One of my favorite tracks, “Choke” starts with saxophone, which wells up over the sounds of nighttime thrumming of insects and Xero’s own voice, which murmurs softly before arcing into a higher register. The sax drops out and the sounds segue into a lilting, repeating sequence of notes that cascades like a waterfall during the chorus, when Xero rhymes: "cuz I sleep, and I drift, and I hope ,and I die cuz I choke." “I found youth but no fountain,” he goes on, and we too understand the destructive impulses and false optimism that so often come along with being young. It’s powerful stuff.

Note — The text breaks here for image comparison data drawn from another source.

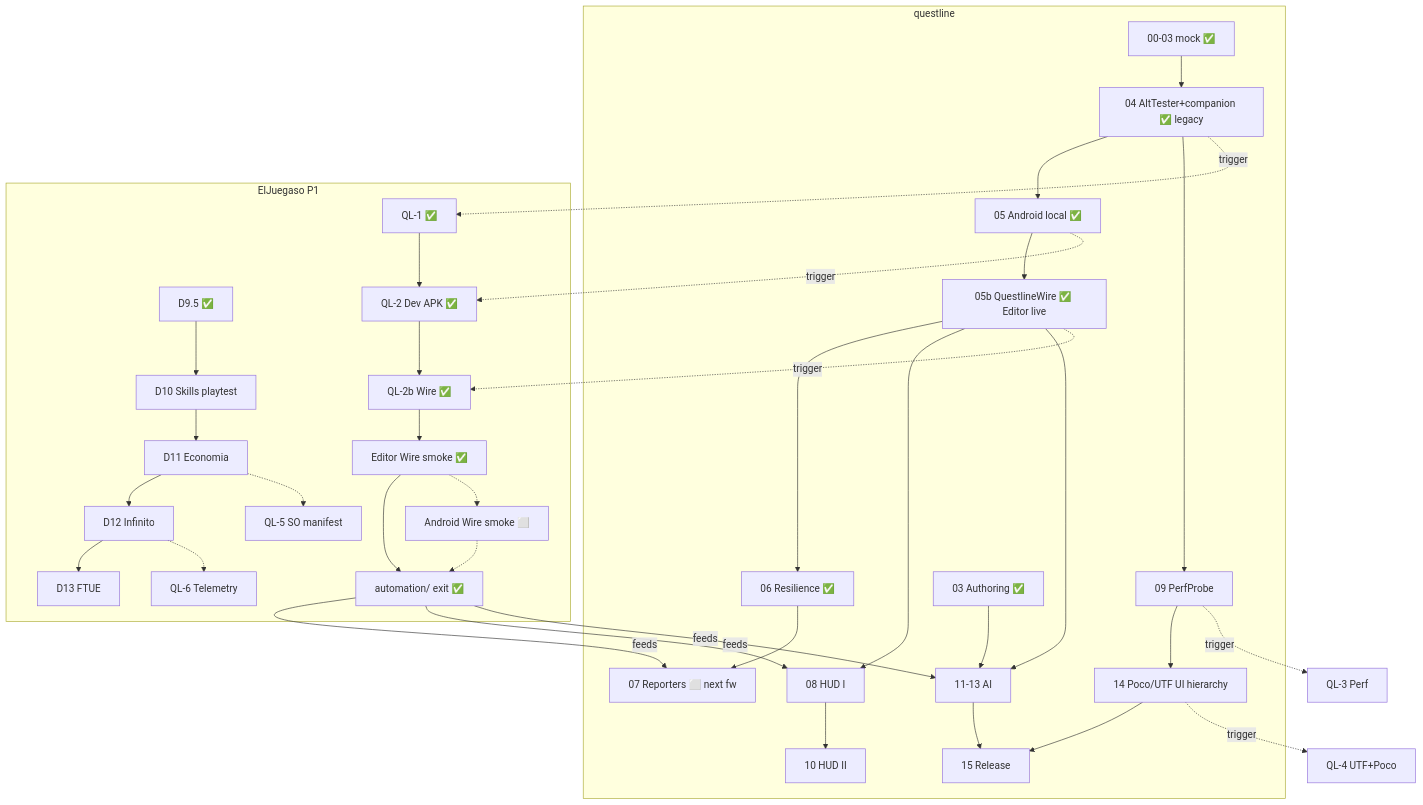
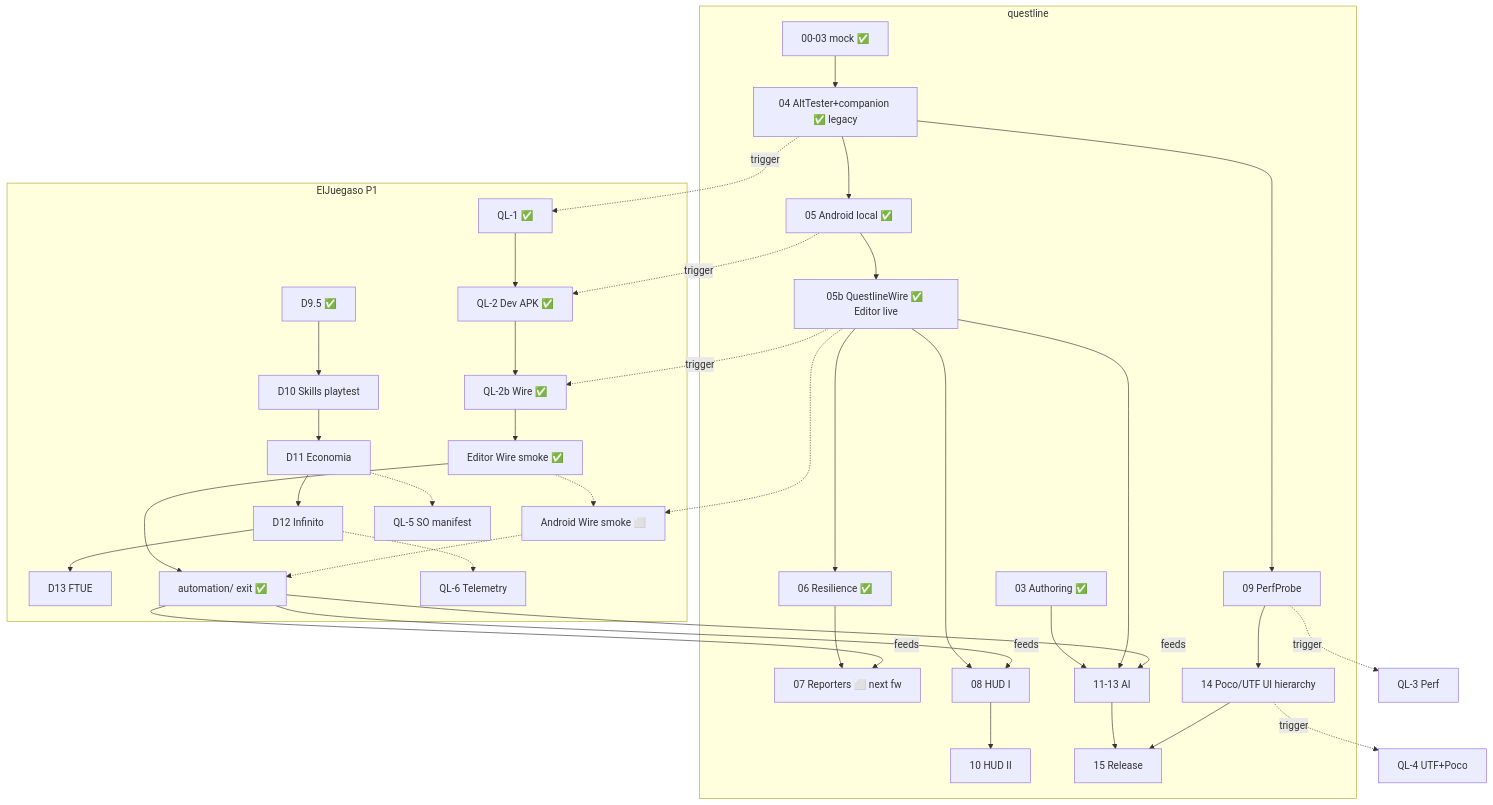
Before and after one commit to Knutronko/questline: the diagram in docs/STATUS-DUAL.md, drawn with Mermaid. The commit also changed other lines of this file and 1 other file, not shown here.

First line of the commit message:
docs: cross-link resilience + Wire→Android mermaid edge

````diff
--- a/docs/STATUS-DUAL.md
+++ b/docs/STATUS-DUAL.md
@@ -96,42 +97,43 @@
 ```mermaid
 flowchart TB
   subgraph QL[questline]
     Q0[00-03 mock ✅] --> Q4[04 AltTester+companion ✅ legacy]
     Q4 --> Q5[05 Android local ✅]
     Q5 --> Q5b[05b QuestlineWire ✅ Editor live]
     Q5b --> Q6[06 Resilience ✅]
     Q6 --> Q7[07 Reporters ⬜ next fw]
     Q5b --> Q8[08 HUD I]
     Q4 --> Q9[09 PerfProbe]
     Q8 --> Q10[10 HUD II]
     Q3[03 Authoring ✅] --> Q11[11-13 AI]
     Q5b --> Q11
     Q9 --> Q14[14 Poco/UTF UI hierarchy]
     Q11 --> Q15[15 Release]
     Q14 --> Q15
   end
 
   subgraph Game[ElJuegaso P1]
     D95[D9.5 ✅] --> D10[D10 Skills playtest]
     D10 --> D11[D11 Economia]
     D11 --> D12[D12 Infinito]
     D12 --> D13[D13 FTUE]
     QL1[QL-1 ✅] --> QL2[QL-2 Dev APK ✅]
     QL2 --> QL2b[QL-2b Wire ✅]
     QL2b --> LiveEd[Editor Wire smoke ✅]
     LiveEd --> Auto[automation/ exit ✅]
     LiveEd -.-> LiveAnd[Android Wire smoke ⬜]
     LiveAnd -.-> Auto
     D11 -.-> QL5[QL-5 SO manifest]
     D12 -.-> QL6[QL-6 Telemetry]
   end
 
   Q4 -.->|trigger| QL1
   Q5 -.->|trigger| QL2
   Q5b -.->|trigger| QL2b
+  Q5b -.-> LiveAnd
   Q9 -.->|trigger| QL3[QL-3 Perf]
   Q14 -.->|trigger| QL4[QL-4 UTF+Poco]
   Auto -->|feeds| Q7
   Auto -->|feeds| Q8
   Auto -->|feeds| Q11
 ```
````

A short interlude, “Out the Tomb,” is brief but powerful. “I’m comin’ out my tomb,” whispers Xero. It’s a promise of a powerful resurrection that can happen at any moment of life, when you shake off inertia and see, for the first time, the path in front of you. “Holy Man” seems like the only song that could follow this track, redolent as it is with religious allusion. But in Xero God’s world, holiness is itself something irreverent. It’s the dance of the Holy Fool rather than the hierophant, celebrating the importance of revelry alongside ritual. But within this is also deep wisdom, and the reluctant recognition that time passes despite our best efforts: "Eviscerated I’m a holy man/ Xero God trippin’ in the holy land/ I’m infectious you don’t wanna hold my hand/ Emaciated, grown old, damn.”

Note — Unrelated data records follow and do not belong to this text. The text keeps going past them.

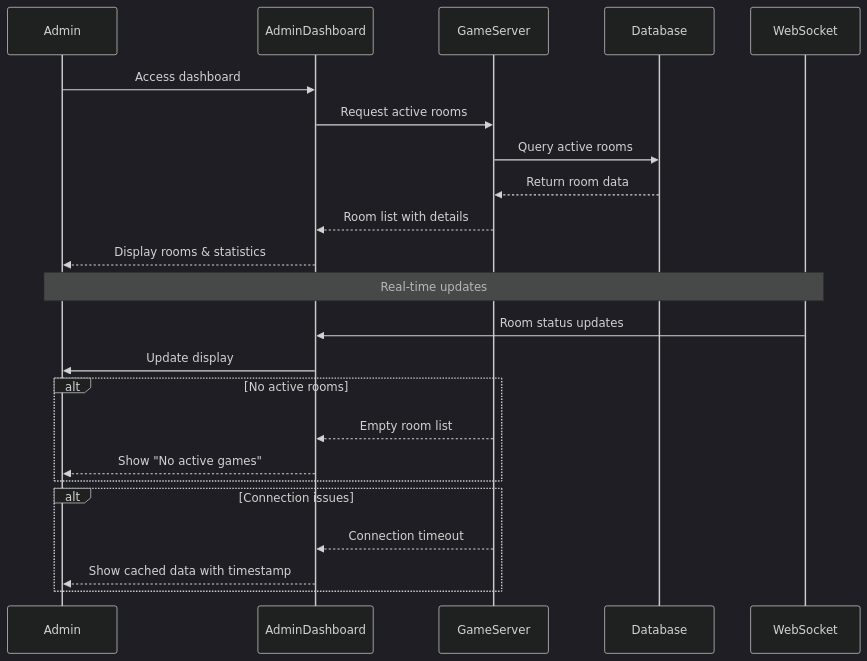
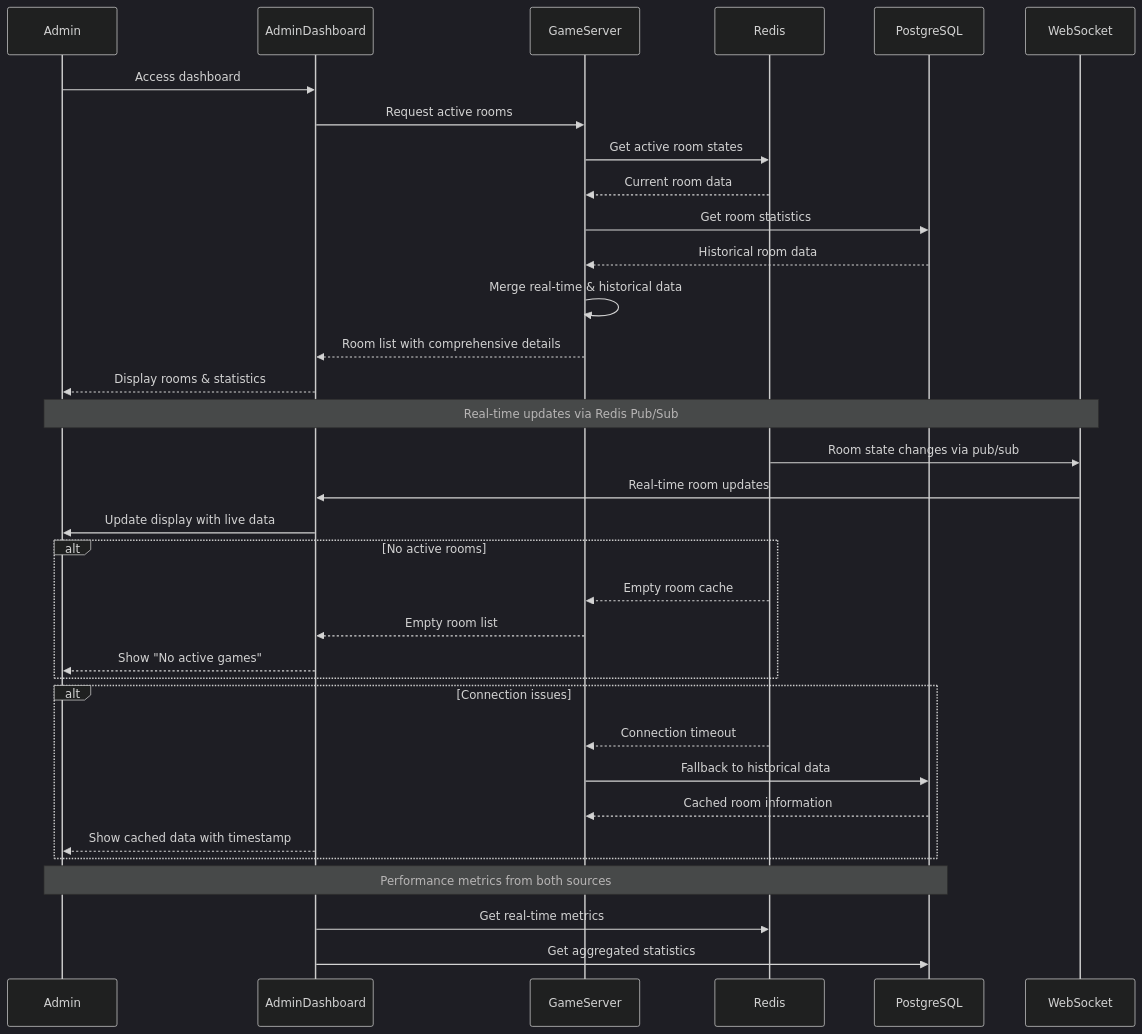
The diagram in docs/sequence-diagrams/admin/uc-a001-monitor-game-rooms.md (alexmakeev/bomberman), drawn with Mermaid (dark theme) before and after one commit. The commit also changed 25 other files, not shown here.

First line of the commit message:
Implement unified event system architecture for maximum code reuse

````diff
--- a/docs/sequence-diagrams/admin/uc-a001-monitor-game-rooms.md
+++ b/docs/sequence-diagrams/admin/uc-a001-monitor-game-rooms.md
@@ -3,29 +3,41 @@
 ```mermaid
 sequenceDiagram
     participant Admin
     participant AdminDashboard
     participant GameServer
-    participant Database
+    participant Redis
+    participant PostgreSQL
     participant WebSocket
 
     Admin->>AdminDashboard: Access dashboard
     AdminDashboard->>GameServer: Request active rooms
-    GameServer->>Database: Query active rooms
-    Database-->>GameServer: Return room data
-    GameServer-->>AdminDashboard: Room list with details
+    GameServer->>Redis: Get active room states
+    Redis-->>GameServer: Current room data
+    GameServer->>PostgreSQL: Get room statistics
+    PostgreSQL-->>GameServer: Historical room data
+    GameServer->>GameServer: Merge real-time & historical data
+    GameServer-->>AdminDashboard: Room list with comprehensive details
     AdminDashboard-->>Admin: Display rooms & statistics
 
-    Note over Admin,WebSocket: Real-time updates
-    WebSocket->>AdminDashboard: Room status updates
-    AdminDashboard->>Admin: Update display
+    Note over Admin,WebSocket: Real-time updates via Redis Pub/Sub
+    Redis->>WebSocket: Room state changes via pub/sub
+    WebSocket->>AdminDashboard: Real-time room updates
+    AdminDashboard->>Admin: Update display with live data
 
     alt No active rooms
+        Redis-->>GameServer: Empty room cache
         GameServer-->>AdminDashboard: Empty room list
         AdminDashboard-->>Admin: Show "No active games"
     end
 
     alt Connection issues
-        GameServer-->>AdminDashboard: Connection timeout
+        Redis-->>GameServer: Connection timeout
+        GameServer->>PostgreSQL: Fallback to historical data
+        PostgreSQL-->>GameServer: Cached room information
         AdminDashboard-->>Admin: Show cached data with timestamp
     end
+
+    Note over Admin,PostgreSQL: Performance metrics from both sources
+    AdminDashboard->>Redis: Get real-time metrics
+    AdminDashboard->>PostgreSQL: Get aggregated statistics
 ```
````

The final track, “Kill Pack,” is also the album’s first single. It starts with a sound clip from anime, a mysterious discussion of an “ultimate weapon” that fades out into the song. I can see why this was the first single, because it really gets at what Xero God is up to in terms of the versatility and creativity of their sound. Filled with beats that fire like synapses, it’s yet another song that gives more with each listen. There’s so much going on here, and it comes together as a completely mesmerizing whole. It’s clear from this and all the other songs that the instrumental piece and the vocals would, if separated, still stand on their own as complete works that would be amazing in their own right. But when these forces join together they’rerocketed to a whole new level. The song—and the album—fade out as Xero continues to rap, his voice growing more distant until it is no longer audible. We get the sense that he has so much more to say, but the inevitable end (for now) has come. At this point, a beautiful guitar coda that echoes the instrumental and vocal portions of the song comes in. This coda, played by Asheville musician Kevin Carballo, is simple, melodic, and breathtaking. It ties the whole album together and draws it to a close, but with the promise of return. It’s perfect. - Asheville Grit


Xero God (Self-Titled) - 2015

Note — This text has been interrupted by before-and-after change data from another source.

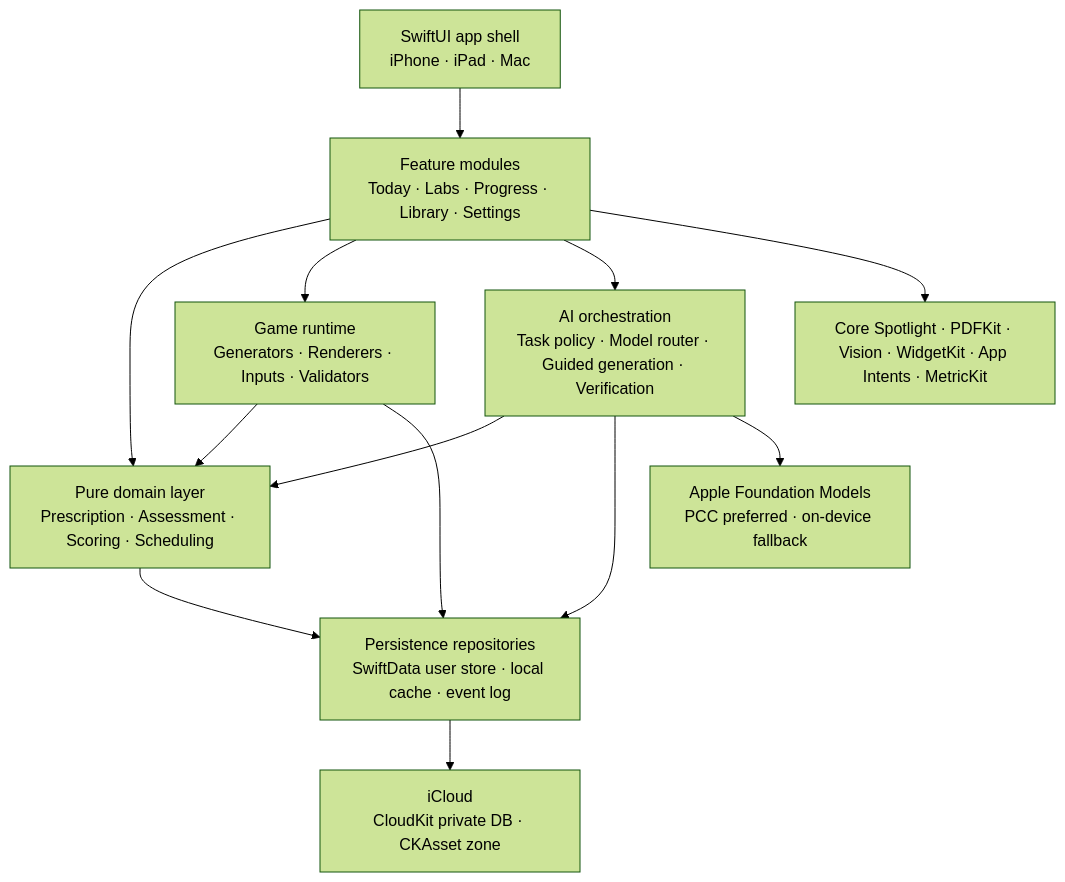
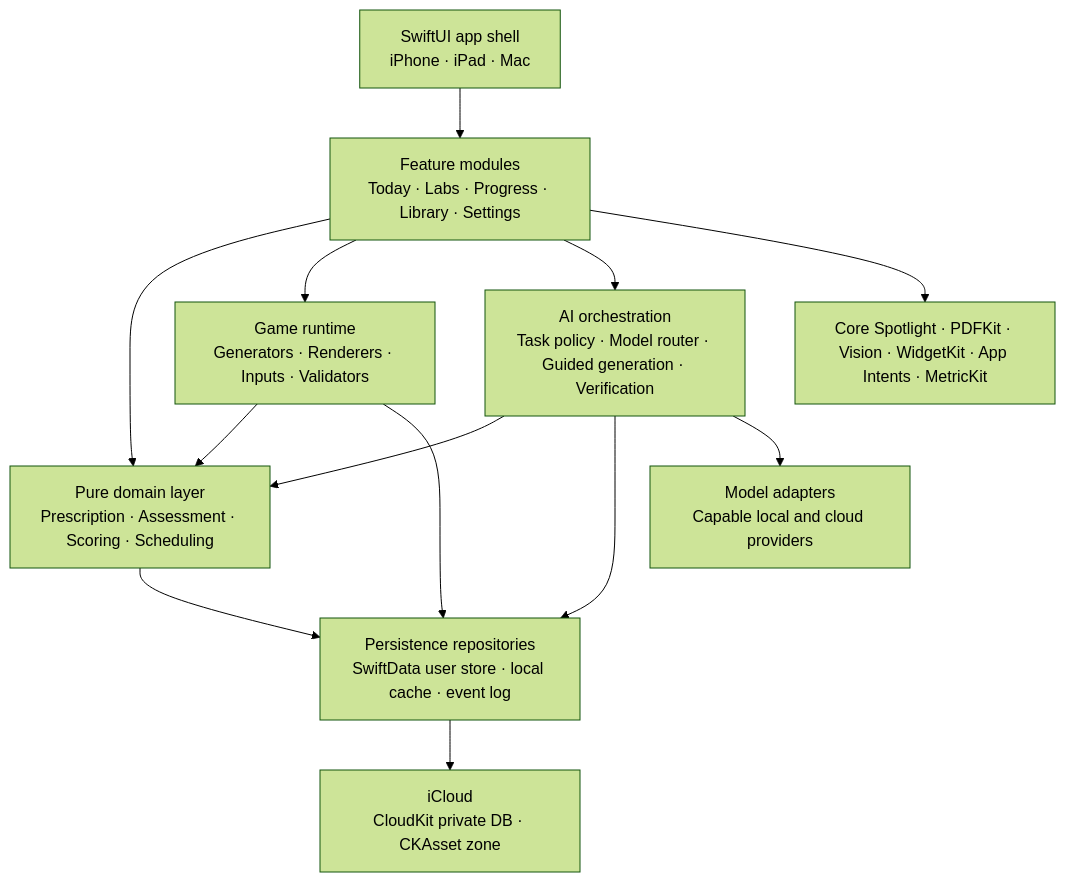
The first of 3 diagrams in NeuroForge_Release_1.0_Product_Spec_System_Design_Development_Plan.md (Zacro-Technologies/NeuroForge), drawn with Mermaid (forest theme) before and after one commit. The commit also changed other lines of this file and 69 other files, not shown here.

````diff
--- a/NeuroForge_Release_1.0_Product_Spec_System_Design_Development_Plan.md
+++ b/NeuroForge_Release_1.0_Product_Spec_System_Design_Development_Plan.md
@@ -243,15 +247,15 @@
 ```mermaid
 flowchart TB
   UI[SwiftUI app shell<br/>iPhone · iPad · Mac] --> Features[Feature modules<br/>Today · Labs · Progress · Library · Settings]
   Features --> Domain[Pure domain layer<br/>Prescription · Assessment · Scoring · Scheduling]
   Features --> Game[Game runtime<br/>Generators · Renderers · Inputs · Validators]
   Features --> AI[AI orchestration<br/>Task policy · Model router · Guided generation · Verification]
   Domain --> Data[Persistence repositories<br/>SwiftData user store · local cache · event log]
   Game --> Domain
   Game --> Data
   AI --> Domain
   AI --> Data
-  AI --> Apple[Apple Foundation Models<br/>PCC preferred · on-device fallback]
+  AI --> Apple[Model adapters<br/>Capable local and cloud providers]
   Data --> Sync[iCloud<br/>CloudKit private DB · CKAsset zone]
   Features --> Services[Core Spotlight · PDFKit · Vision · WidgetKit · App Intents · MetricKit]
 ```
````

Xero God is Musashi Xero and Panther God. Musashi Xero plays fast and smooth on the mic, creating acerbic ryhmes
delivered through his jazz-inflected voice. Equal parts urban poet and
mountain mystic, his words combine razor-sharp social critique,
invocations of landscapes both natural and fantastic, and an irreverent
playfulness that gives new cadence to the universal experiences of love
and loss. Panther God lays down the beats, synthesizing elements from
hip hop, jazz, soul, and experimental electronic sounds to manifest
chromatic bursts of synesthetic sounds that cascade between layers of
melodic complexity and angular grooving percussion. Xero God is their
collaborative brain-child. As Xero God, they invite us on a journey
through hallucinatory dream visions that careen down
neon-lit midnight streets and soar to interplanetary heights. The sound
is gritty but transcendent as Musashi Xero's verses punctuate Panther
God's worlds of sound. The universe of Xero God is deeply chill and
uncompromisingly imaginative, the sounds lush and evocative, echoing
through innermost space and resonating across the mind's eye.

Band Members